Problem requirements => Omit every picture, then return the listing verbatim.

- Opening Delimiter -

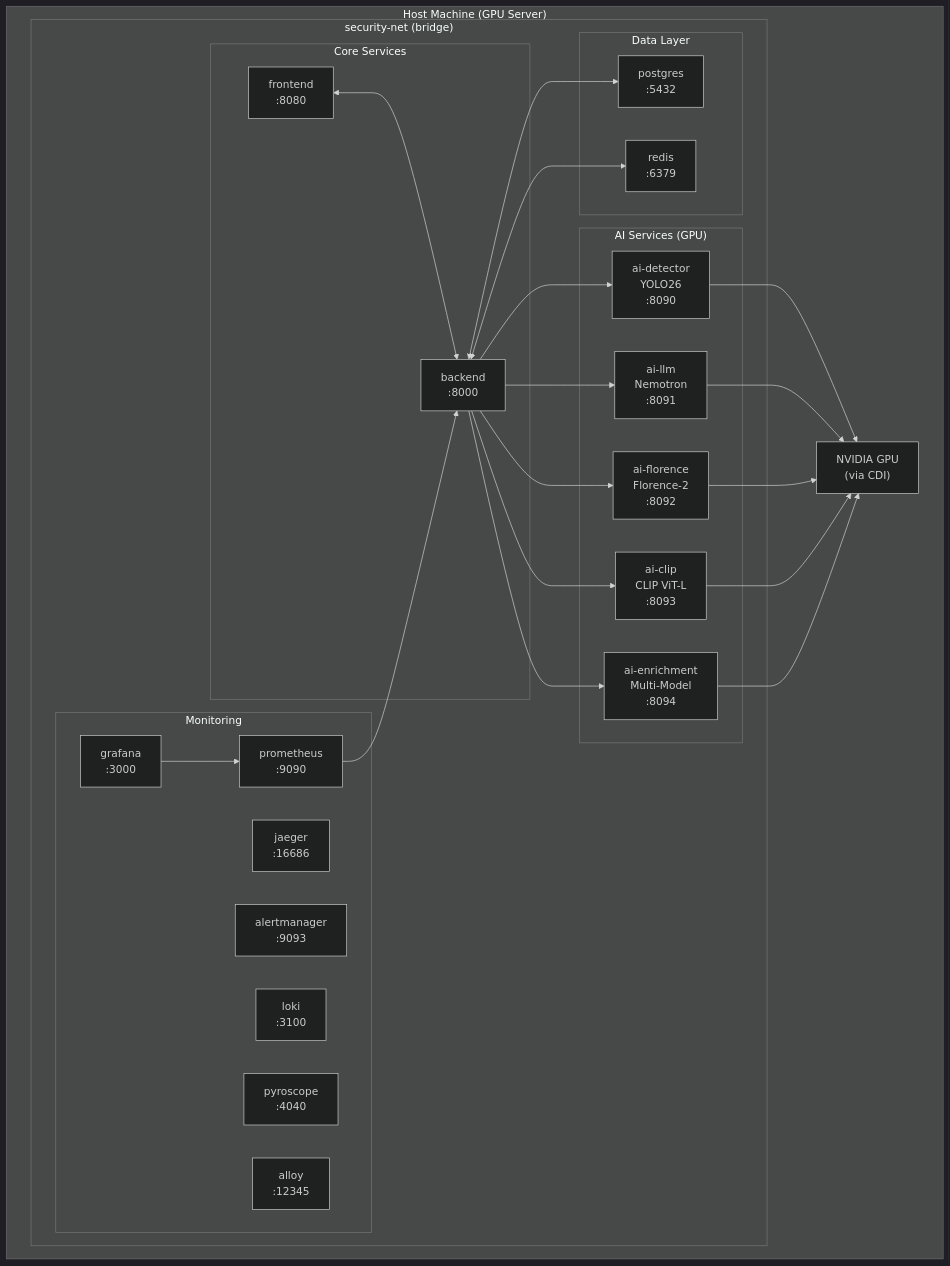
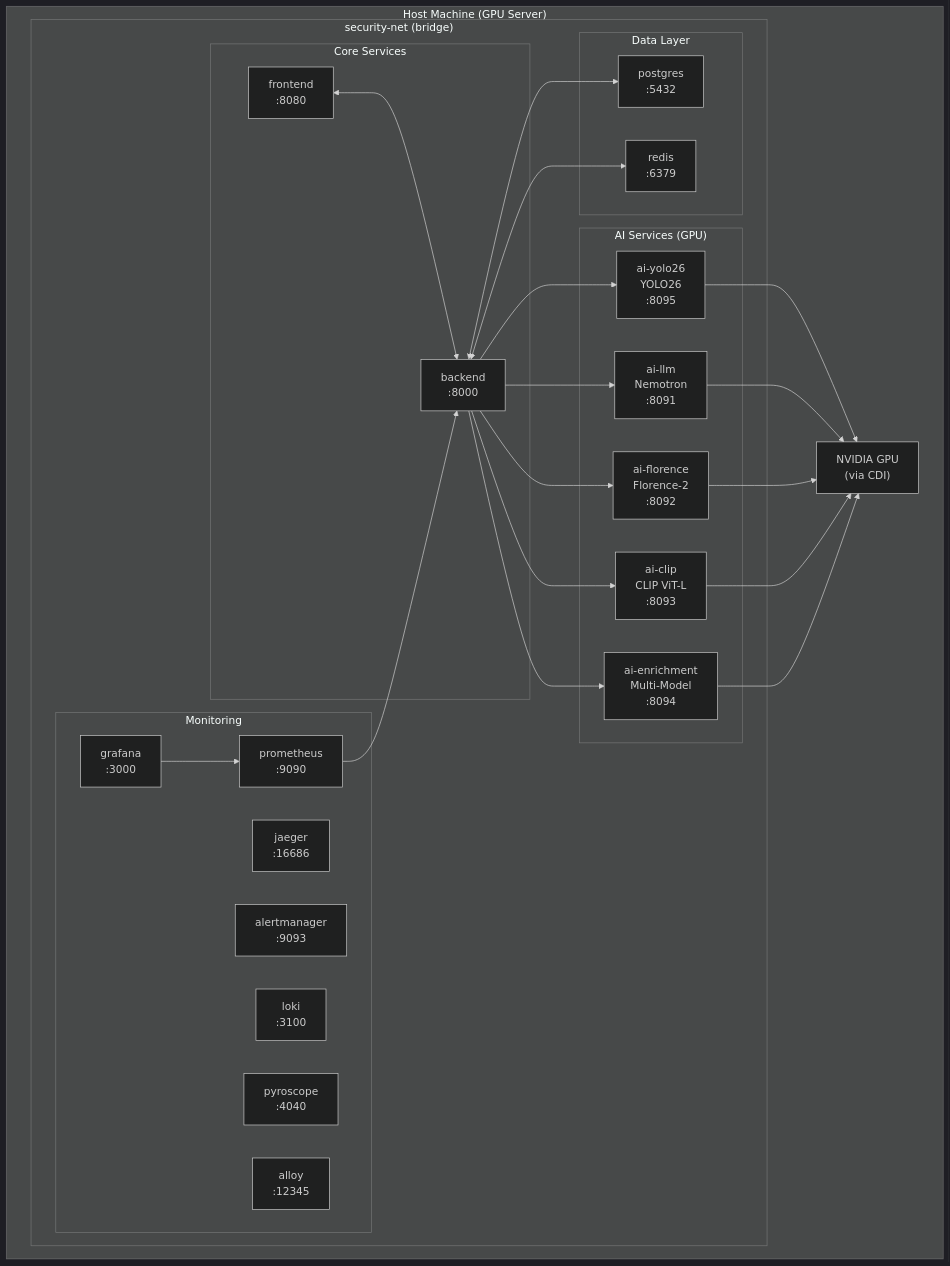
Before and after one commit to mikesvoboda/nemotron-v3-home-security-intelligence: the first of 2 diagrams in docs/architecture/system-overview/deployment-topology.md, drawn with Mermaid (dark theme). The commit also changed other lines of this file and 109 other files, not shown here.

````diff
--- a/docs/architecture/system-overview/deployment-topology.md
+++ b/docs/architecture/system-overview/deployment-topology.md
@@ -15,52 +15,52 @@
 ```mermaid
 flowchart TB
     subgraph Host["Host Machine (GPU Server)"]
         subgraph Network["security-net (bridge)"]
             subgraph Core["Core Services"]
                 FE["frontend<br/>:8080"]
                 BE["backend<br/>:8000"]
             end
 
             subgraph Data["Data Layer"]
                 PG["postgres<br/>:5432"]
                 RD["redis<br/>:6379"]
             end
 
             subgraph AI["AI Services (GPU)"]
-                DET["ai-detector<br/>YOLO26<br/>:8090"]
+                DET["ai-yolo26<br/>YOLO26<br/>:8095"]
                 LLM["ai-llm<br/>Nemotron<br/>:8091"]
                 FLO["ai-florence<br/>Florence-2<br/>:8092"]
                 CLIP["ai-clip<br/>CLIP ViT-L<br/>:8093"]
                 ENR["ai-enrichment<br/>Multi-Model<br/>:8094"]
             end
 
             subgraph Mon["Monitoring"]
                 PROM["prometheus<br/>:9090"]
                 GRAF["grafana<br/>:3000"]
                 JAEG["jaeger<br/>:16686"]
                 ALERT["alertmanager<br/>:9093"]
                 LOKI["loki<br/>:3100"]
                 PYRO["pyroscope<br/>:4040"]
                 ALLOY["alloy<br/>:12345"]
             end
         end
 
         GPU["NVIDIA GPU<br/>(via CDI)"]
     end
 
     FE <--> BE
     BE <--> PG
     BE <--> RD
     BE --> DET
     BE --> LLM
     BE --> FLO
     BE --> CLIP
     BE --> ENR
     DET --> GPU
     LLM --> GPU
     FLO --> GPU
     CLIP --> GPU
     ENR --> GPU
     PROM --> BE
     GRAF --> PROM
 ```
````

- Closing Delimiter -

Task result =>
Before and after one commit to mikesvoboda/nemotron-v3-home-security-intelligence: the first of 2 diagrams in docs/architecture/system-overview/deployment-topology.md, drawn with Mermaid (dark theme). The commit also changed other lines of this file and 109 other files, not shown here.

````diff
--- a/docs/architecture/system-overview/deployment-topology.md
+++ b/docs/architecture/system-overview/deployment-topology.md
@@ -15,52 +15,52 @@
 ```mermaid
 flowchart TB
     subgraph Host["Host Machine (GPU Server)"]
         subgraph Network["security-net (bridge)"]
             subgraph Core["Core Services"]
                 FE["frontend<br/>:8080"]
                 BE["backend<br/>:8000"]
             end
 
             subgraph Data["Data Layer"]
                 PG["postgres<br/>:5432"]
                 RD["redis<br/>:6379"]
             end
 
             subgraph AI["AI Services (GPU)"]
-                DET["ai-detector<br/>YOLO26<br/>:8090"]
+                DET["ai-yolo26<br/>YOLO26<br/>:8095"]
                 LLM["ai-llm<br/>Nemotron<br/>:8091"]
                 FLO["ai-florence<br/>Florence-2<br/>:8092"]
                 CLIP["ai-clip<br/>CLIP ViT-L<br/>:8093"]
                 ENR["ai-enrichment<br/>Multi-Model<br/>:8094"]
             end
 
             subgraph Mon["Monitoring"]
                 PROM["prometheus<br/>:9090"]
                 GRAF["grafana<br/>:3000"]
                 JAEG["jaeger<br/>:16686"]
                 ALERT["alertmanager<br/>:9093"]
                 LOKI["loki<br/>:3100"]
                 PYRO["pyroscope<br/>:4040"]
                 ALLOY["alloy<br/>:12345"]
             end
         end
 
         GPU["NVIDIA GPU<br/>(via CDI)"]
     end
 
     FE <--> BE
     BE <--> PG
     BE <--> RD
     BE --> DET
     BE --> LLM
     BE --> FLO
     BE --> CLIP
     BE --> ENR
     DET --> GPU
     LLM --> GPU
     FLO --> GPU
     CLIP --> GPU
     ENR --> GPU
     PROM --> BE
     GRAF --> PROM
 ```
````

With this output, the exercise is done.